Today, the U.S. Food and Drug Administration confirmed what many had already been anticipating: Juul Labs must remove all currently marketed Juul products from the U.S. market.
“Today’s action is further progress on the FDA’s commitment to ensuring that all e-cigarette and electronic nicotine delivery system products currently being marketed to consumers meet our public health standards,” said FDA Commissioner Robert M. Califf. “The agency has dedicated significant resources to review products from the companies that account for most of the U.S. market. We recognize these make up a significant part of the available products and many have played a disproportionate role in the rise in youth vaping.”
These marketing denial orders (MDO) pertain only to the commercial distribution, importation and retail sales of these products, and do not restrict individual consumer possession or use—the FDA cannot and will not enforce against individual consumer possession or use of Juul products or any other tobacco products.
“We respectfully disagree with the FDA’s findings … intend to seek a stay and are exploring all of our options under the FDA’s regulations and the law, including appealing the decision and engaging with our regulator,” said Joe Murillo, chief regulatory officer at Juul Labs, said in a statement. “We remain committed to doing all in our power to continue serving the millions of American adult smokers who have successfully used our products to transition away from combustible cigarettes, which remain available on market shelves nationwide.”
After reviewing the company’s premarket tobacco product applications, the FDA determined that the applications lacked sufficient evidence regarding the toxicological profile of the products to demonstrate that marketing of the products would be appropriate for the protection of the public health.
In particular, some of the company’s study findings raised concerns due to insufficient and conflicting data—including regarding genotoxicity and potentially harmful chemicals leaching from the company’s proprietary e-liquid pods—that have not been adequately addressed and precluded the FDA from completing a full toxicological risk assessment of the products named in the company’s applications.

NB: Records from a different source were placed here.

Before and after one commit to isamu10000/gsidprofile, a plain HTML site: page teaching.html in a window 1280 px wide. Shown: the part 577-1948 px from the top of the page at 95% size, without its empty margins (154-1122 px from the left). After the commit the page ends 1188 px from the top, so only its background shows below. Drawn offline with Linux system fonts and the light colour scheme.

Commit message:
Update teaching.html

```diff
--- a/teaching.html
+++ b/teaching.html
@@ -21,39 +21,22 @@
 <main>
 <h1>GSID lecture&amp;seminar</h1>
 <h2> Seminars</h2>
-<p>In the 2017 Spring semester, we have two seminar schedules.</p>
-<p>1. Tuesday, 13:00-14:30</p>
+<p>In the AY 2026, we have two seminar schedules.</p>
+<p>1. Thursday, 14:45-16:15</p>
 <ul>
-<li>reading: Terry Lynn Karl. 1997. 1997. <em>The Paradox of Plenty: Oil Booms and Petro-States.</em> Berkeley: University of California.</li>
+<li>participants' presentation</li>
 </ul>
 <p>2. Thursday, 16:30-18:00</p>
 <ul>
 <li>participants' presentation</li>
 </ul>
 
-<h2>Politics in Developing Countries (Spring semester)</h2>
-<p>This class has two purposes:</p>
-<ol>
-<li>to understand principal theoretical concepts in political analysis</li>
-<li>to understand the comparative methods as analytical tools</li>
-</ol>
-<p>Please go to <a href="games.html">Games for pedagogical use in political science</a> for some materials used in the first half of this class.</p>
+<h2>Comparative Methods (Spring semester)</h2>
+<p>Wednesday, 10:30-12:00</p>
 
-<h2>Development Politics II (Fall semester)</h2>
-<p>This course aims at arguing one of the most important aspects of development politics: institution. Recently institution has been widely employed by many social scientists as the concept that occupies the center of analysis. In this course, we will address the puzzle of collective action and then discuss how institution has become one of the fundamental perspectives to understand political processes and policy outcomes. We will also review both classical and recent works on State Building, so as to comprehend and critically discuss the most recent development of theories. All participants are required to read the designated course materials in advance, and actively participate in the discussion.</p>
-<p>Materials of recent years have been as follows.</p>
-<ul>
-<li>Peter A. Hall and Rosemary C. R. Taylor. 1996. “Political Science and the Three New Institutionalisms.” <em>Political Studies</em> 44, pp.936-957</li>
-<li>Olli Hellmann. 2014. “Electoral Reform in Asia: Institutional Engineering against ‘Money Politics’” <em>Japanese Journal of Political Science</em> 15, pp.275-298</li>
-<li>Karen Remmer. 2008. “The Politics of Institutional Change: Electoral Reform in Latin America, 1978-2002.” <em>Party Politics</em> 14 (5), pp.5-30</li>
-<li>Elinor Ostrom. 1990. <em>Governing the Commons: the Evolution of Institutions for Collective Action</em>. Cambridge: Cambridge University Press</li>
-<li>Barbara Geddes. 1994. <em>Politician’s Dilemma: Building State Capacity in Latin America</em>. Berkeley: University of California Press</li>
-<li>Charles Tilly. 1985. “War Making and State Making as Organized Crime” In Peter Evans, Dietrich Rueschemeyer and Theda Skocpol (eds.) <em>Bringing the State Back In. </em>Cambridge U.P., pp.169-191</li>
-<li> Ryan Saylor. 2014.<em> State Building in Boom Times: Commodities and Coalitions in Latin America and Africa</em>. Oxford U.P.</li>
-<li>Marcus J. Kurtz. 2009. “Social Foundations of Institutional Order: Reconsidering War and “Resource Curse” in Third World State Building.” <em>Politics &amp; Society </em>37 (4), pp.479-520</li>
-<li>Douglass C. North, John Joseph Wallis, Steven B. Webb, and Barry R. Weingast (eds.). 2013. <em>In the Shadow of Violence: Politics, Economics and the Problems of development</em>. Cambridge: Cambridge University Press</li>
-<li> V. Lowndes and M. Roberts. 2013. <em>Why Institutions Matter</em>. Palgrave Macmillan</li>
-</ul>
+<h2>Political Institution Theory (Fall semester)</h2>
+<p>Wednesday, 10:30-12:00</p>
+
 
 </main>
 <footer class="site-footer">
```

Matthew L. Myers, president of the Campaign for Tobacco-Free Kids, called the FDA decision “the most significant action the FDA has taken to reverse the youth e-cigarette epidemic. Juul, more than any other product or company, has been responsible for creating and fueling the youth e-cigarette epidemic.”
The FDA says that, to date, it has not received clinical information to suggest an immediate hazard associated with the use of the Juul device or Juul pods. However, the MDOs issued today reflect FDA’s determination that there is insufficient evidence to assess the potential toxicological risks of using the Juul products.
“There is also no way to know the potential harms from using other authorized or unauthorized third-party e-liquid pods with the Juul device or using Juul pods with a non-Juul device,” the agency wrote in a statement.
“The FDA is tasked with ensuring that tobacco products sold in this country meet the standard set by the law, but the responsibility to demonstrate that a product meets those standards ultimately falls on the shoulders of the company,” said Michele Mital, acting director of the FDA’s Center for Tobacco Products. “As with all manufacturers, Juul had the opportunity to provide evidence demonstrating that the marketing of their products meets these standards. However, the company did not provide that evidence and instead left us with significant questions. Without the data needed to determine relevant health risks, the FDA is issuing these marketing denial orders.”
Gregory Conley, president of the American Vaping Association, asserted on Twitter that the Juul decisions were “manufactured” and “complete nonsense.”
Andrew Bagley is the owner of the Illuminati Smoke Shop in Columbia, South Carolina, and says even with the popularity of Juul, he doesn’t have concerns about the ban’s effect on sales, reports News19.
“I’m not concerned,” he said. “We have quite a few other vape products that are PMTA approved, which just means at this point we are legally allowed to sell them and Juuls were a very small percent of our sales, it’s not that big of a deal.”